Since he first announced his bid for presidency in 2015 by promising a wall at the southern U.S. border and making incendiary remarks about Mexican immigrants, Trump has pushed forward a constellation of hard-line policies that have stoked anger and resentment across Latin America.
As president, Trump withdrew the United States from the Trans-Pacific Partnership trade deal that included South American and Asian countries, cracked down on immigration, scuttled a temporary protected status program for Salvadorans living in the United States, and threatened to scrap the North American Free Trade Agreement. (Tillerson, for his part, said the agreement needs to be “modernized,” not scrapped.)
But that doesn’t make Tillerson’s trip a lost cause. “It’s a good sign simply that he’s going,” said Earl Wayne, a former U.S. ambassador to Mexico.
“He can do a lot to inject a sense that U.S. policy goes beyond the tweets of our current president,” said the Wilson Center’s Arnson. “Most of the democracies of the region still want a positive relationship with the United States.”
State Department officials say Venezuela is one of Tillerson’s top priorities on his six-day trip, which includes stops in Mexico, Argentina, Peru, Colombia, and Jamaica.
Venezuela, now in its fifth year of crisis, is teetering on the brink of collapse.
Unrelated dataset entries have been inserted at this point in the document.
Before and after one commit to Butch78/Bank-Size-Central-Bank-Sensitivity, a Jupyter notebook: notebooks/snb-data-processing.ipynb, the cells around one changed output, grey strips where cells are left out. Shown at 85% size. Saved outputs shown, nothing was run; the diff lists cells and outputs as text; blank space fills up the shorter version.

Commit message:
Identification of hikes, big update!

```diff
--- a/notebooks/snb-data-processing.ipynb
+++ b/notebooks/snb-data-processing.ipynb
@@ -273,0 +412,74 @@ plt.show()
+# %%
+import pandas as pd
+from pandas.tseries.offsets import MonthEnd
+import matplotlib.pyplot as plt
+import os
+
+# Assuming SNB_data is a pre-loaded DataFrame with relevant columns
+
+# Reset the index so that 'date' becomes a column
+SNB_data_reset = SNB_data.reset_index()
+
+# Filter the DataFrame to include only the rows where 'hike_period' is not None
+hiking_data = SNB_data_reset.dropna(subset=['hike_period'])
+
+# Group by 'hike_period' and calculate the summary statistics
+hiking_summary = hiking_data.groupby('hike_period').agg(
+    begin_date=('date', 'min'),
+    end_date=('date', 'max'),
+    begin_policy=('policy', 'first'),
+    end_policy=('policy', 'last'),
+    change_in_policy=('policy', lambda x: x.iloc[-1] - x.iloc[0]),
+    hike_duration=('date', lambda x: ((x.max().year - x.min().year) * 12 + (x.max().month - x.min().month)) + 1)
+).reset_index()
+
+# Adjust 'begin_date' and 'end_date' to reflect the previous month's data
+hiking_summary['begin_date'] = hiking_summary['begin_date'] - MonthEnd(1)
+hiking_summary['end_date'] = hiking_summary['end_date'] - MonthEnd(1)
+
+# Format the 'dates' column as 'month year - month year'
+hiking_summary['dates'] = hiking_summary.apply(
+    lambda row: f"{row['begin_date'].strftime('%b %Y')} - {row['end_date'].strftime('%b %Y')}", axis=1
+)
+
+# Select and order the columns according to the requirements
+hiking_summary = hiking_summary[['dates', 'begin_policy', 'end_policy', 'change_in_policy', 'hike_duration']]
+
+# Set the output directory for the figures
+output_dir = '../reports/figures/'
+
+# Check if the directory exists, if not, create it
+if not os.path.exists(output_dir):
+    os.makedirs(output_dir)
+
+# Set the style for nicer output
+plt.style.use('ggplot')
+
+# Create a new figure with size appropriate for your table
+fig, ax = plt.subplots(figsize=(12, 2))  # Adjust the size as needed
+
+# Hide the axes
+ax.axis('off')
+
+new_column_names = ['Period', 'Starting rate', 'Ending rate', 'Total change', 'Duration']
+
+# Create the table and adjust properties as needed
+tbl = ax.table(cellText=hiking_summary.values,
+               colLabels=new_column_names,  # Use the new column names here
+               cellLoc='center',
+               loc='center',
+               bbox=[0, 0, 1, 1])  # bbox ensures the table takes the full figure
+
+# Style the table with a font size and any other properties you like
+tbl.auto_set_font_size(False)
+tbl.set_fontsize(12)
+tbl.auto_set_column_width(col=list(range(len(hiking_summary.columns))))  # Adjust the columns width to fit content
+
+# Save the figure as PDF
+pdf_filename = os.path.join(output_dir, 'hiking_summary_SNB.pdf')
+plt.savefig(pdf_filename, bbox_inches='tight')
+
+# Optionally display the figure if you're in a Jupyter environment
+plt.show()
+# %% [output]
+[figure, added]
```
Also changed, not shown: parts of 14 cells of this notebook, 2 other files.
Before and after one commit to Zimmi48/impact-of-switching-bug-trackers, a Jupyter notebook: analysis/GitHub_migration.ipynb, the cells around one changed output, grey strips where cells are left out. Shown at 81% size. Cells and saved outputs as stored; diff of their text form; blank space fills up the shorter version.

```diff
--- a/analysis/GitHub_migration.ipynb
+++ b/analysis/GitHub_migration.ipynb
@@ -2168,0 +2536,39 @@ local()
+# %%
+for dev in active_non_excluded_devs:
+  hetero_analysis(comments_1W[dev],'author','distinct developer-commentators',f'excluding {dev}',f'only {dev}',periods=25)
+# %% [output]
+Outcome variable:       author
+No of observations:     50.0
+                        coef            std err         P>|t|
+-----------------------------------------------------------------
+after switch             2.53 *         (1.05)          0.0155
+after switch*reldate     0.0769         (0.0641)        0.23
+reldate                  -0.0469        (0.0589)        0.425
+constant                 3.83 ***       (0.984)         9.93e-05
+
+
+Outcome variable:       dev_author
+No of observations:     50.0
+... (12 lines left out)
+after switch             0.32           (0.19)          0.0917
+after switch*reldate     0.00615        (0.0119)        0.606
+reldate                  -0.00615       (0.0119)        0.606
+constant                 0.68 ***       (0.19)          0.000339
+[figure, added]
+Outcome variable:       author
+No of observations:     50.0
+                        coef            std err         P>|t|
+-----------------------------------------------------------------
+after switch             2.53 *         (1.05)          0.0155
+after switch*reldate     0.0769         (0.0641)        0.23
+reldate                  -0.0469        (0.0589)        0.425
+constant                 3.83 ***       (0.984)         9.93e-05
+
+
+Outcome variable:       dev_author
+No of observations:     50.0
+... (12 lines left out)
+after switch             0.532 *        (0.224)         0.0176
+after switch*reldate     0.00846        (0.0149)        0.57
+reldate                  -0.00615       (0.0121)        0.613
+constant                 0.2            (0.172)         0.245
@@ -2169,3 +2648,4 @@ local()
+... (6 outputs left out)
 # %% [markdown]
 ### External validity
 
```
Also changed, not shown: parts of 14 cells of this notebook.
Venezuelan President Nicolás Maduro has violently quashed protests and worked to consolidate his power ahead of imminent presidential elections as the country’s economy goes into a tailspin, sparking concerns of a humanitarian disaster.
Tillerson also suggested that Venezuela under Maduro could face a military coup, though he stressed Washington was not advocating for regime change.
“I think there will be a change,” he said of Venezuela, noting that militaries “oftentimes” handle regime change in Latin America but saying that peaceful transitions are always preferred. “Whether that will be the case here or not, I do not know,” he said on Thursday, speaking at the University of Texas at Austin, his alma mater.
Tillerson didn’t mince words on his views of Maduro. “The corrupt and hostile regime of Nicolás Maduro in Venezuela clings to a false dream and antiquated vision for the region that has already failed its citizens,” he said.
Jason Marczak, a Latin America expert at the Atlantic Council, said despite its baggage, Trump’s team has the basis for a strong Venezuela policy, including sanctions against the Venezuelan government and close coordination with regional allies like Colombia. “On Venezuela, the administration has walked a fine line in playing a forward-leaning leadership role, but also a behind the scenes convening role,” he said.
Marczak said Tillerson should use the trip to corral Latin America around a unified stance on Venezuela before the country veers off a cliff. “There is no end in sight to the crisis in Venezuela, but there needs to be one,” he said.
Another area where Tillerson might get plenty of traction, and even win goodwill, is on energy partnerships with Latin America.
Amid an energy boom in recent years, U.S. exports of crude oil, gasoline, and natural gas have surged. Countries across Latin America are eager customers for U.S. exports — especially now that one of the region’s biggest suppliers, Venezuela, has fractured its own oil industry through chronic ineptitude and mismanagement. And Tillerson, former CEO of oil giant ExxonMobil, may be the perfect man to deliver that pitch.
The U.S. natural gas boom is also finding new customers in Latin America, with American shipments heading to at least five countries there in the second half of 2017, making it the biggest single market for U.S. liquefied gas exports. Smaller countries can now buy inexpensive gas import terminals and get modest amounts of cheap U.S. gas, which has given U.S. exporters new options.
Thirty-six percent of U.S. liquified natural gas exports now go to Latin America, Tillerson noted.
“We have the chance to develop an energy partnership that spans the Western Hemisphere, to the benefit of all of our citizens,” Tillerson said. “We cannot afford to squander this moment.”
Robbie Gramer is a diplomacy and national security reporter at Foreign Policy. Twitter: @RobbieGramer